WHAT THE TASK ASKS:
The answer must be every line of the data that holds the word "Browser".

RECORD SET:
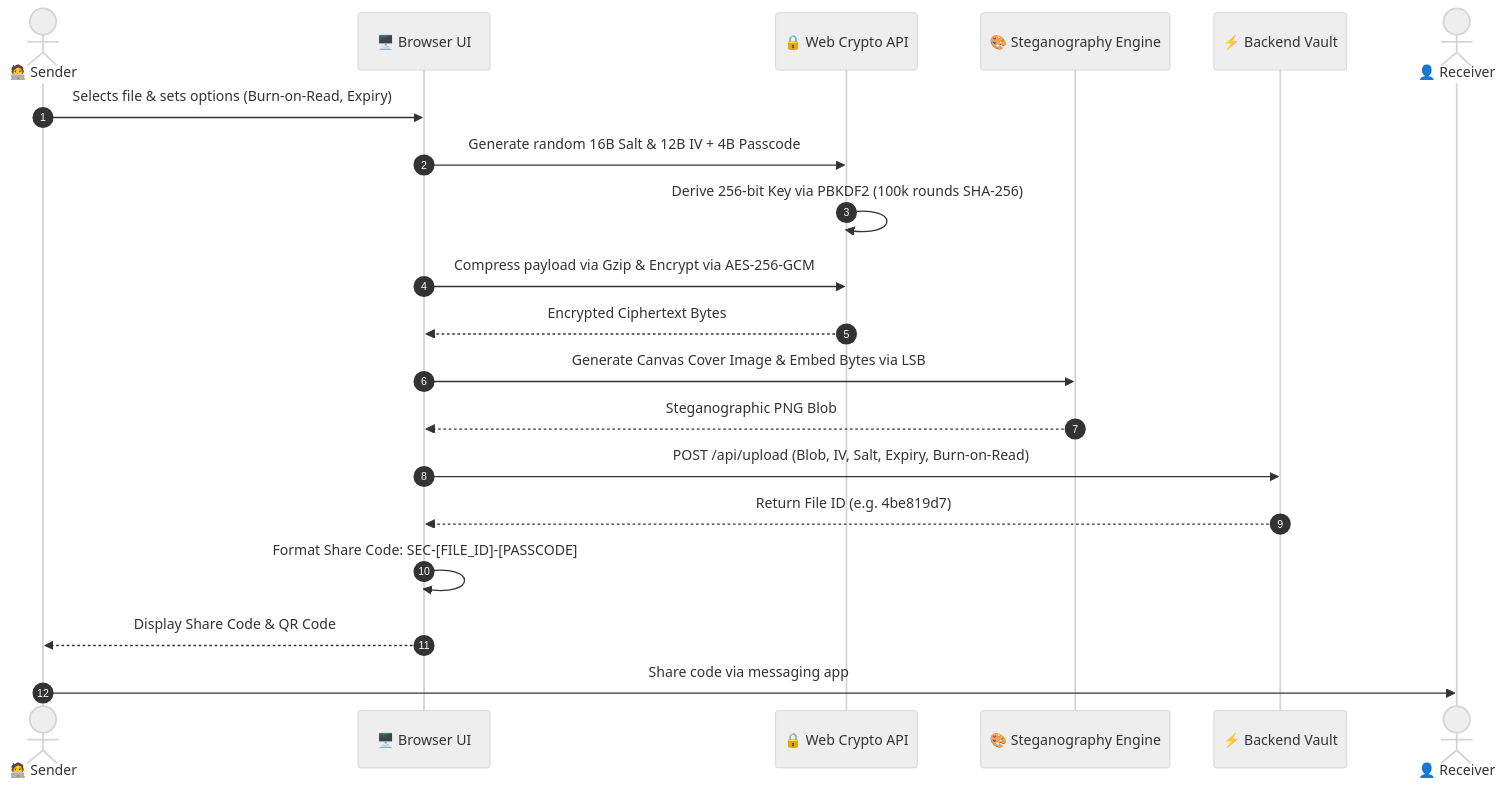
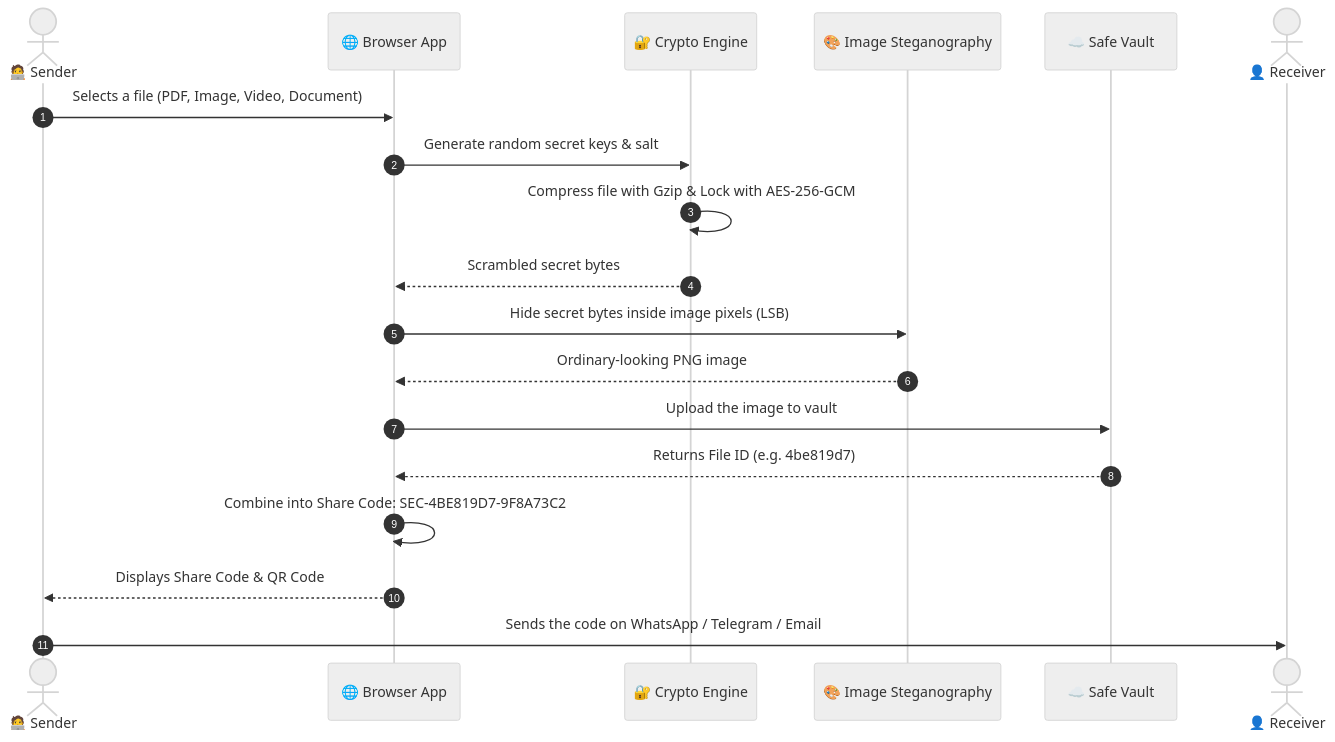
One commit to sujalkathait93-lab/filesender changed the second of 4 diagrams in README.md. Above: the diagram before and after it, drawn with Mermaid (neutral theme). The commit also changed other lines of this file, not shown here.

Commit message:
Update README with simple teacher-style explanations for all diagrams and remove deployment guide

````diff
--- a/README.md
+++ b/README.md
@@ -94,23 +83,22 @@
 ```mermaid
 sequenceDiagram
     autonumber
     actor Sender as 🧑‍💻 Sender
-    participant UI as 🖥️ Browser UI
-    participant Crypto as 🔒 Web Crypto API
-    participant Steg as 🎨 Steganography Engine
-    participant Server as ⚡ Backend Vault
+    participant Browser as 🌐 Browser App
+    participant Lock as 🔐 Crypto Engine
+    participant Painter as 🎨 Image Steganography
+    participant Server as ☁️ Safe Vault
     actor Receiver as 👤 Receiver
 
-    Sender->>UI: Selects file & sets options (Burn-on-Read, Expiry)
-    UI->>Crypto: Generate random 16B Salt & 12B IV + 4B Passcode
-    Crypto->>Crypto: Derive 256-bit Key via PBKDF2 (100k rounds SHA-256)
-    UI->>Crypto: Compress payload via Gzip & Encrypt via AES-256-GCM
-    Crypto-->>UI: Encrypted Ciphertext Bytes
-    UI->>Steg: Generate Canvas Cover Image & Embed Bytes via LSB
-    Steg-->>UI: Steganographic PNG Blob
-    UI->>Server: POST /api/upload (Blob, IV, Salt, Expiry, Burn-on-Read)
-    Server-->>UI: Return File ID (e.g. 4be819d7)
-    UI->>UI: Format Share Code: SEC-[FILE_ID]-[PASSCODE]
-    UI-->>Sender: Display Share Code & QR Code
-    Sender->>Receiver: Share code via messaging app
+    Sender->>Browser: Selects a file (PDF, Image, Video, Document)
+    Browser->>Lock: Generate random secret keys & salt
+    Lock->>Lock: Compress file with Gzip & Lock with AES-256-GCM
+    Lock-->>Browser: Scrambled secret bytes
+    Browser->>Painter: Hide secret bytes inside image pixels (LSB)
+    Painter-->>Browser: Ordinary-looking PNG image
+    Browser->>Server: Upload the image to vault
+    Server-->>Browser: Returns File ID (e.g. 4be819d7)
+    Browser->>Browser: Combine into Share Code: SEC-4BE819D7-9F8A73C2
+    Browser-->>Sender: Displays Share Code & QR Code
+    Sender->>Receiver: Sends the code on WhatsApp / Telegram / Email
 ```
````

ANSWER SPACE:
-    participant UI as 🖥️ Browser UI
+    participant Browser as 🌐 Browser App
+    Sender->>Browser: Selects a file (PDF, Image, Video, Document)
+    Browser->>Lock: Generate random secret keys & salt
+    Lock-->>Browser: Scrambled secret bytes
+    Browser->>Painter: Hide secret bytes inside image pixels (LSB)
+    Painter-->>Browser: Ordinary-looking PNG image
+    Browser->>Server: Upload the image to vault
+    Server-->>Browser: Returns File ID (e.g. 4be819d7)
+    Browser->>Browser: Combine into Share Code: SEC-4BE819D7-9F8A73C2
+    Browser-->>Sender: Displays Share Code & QR Code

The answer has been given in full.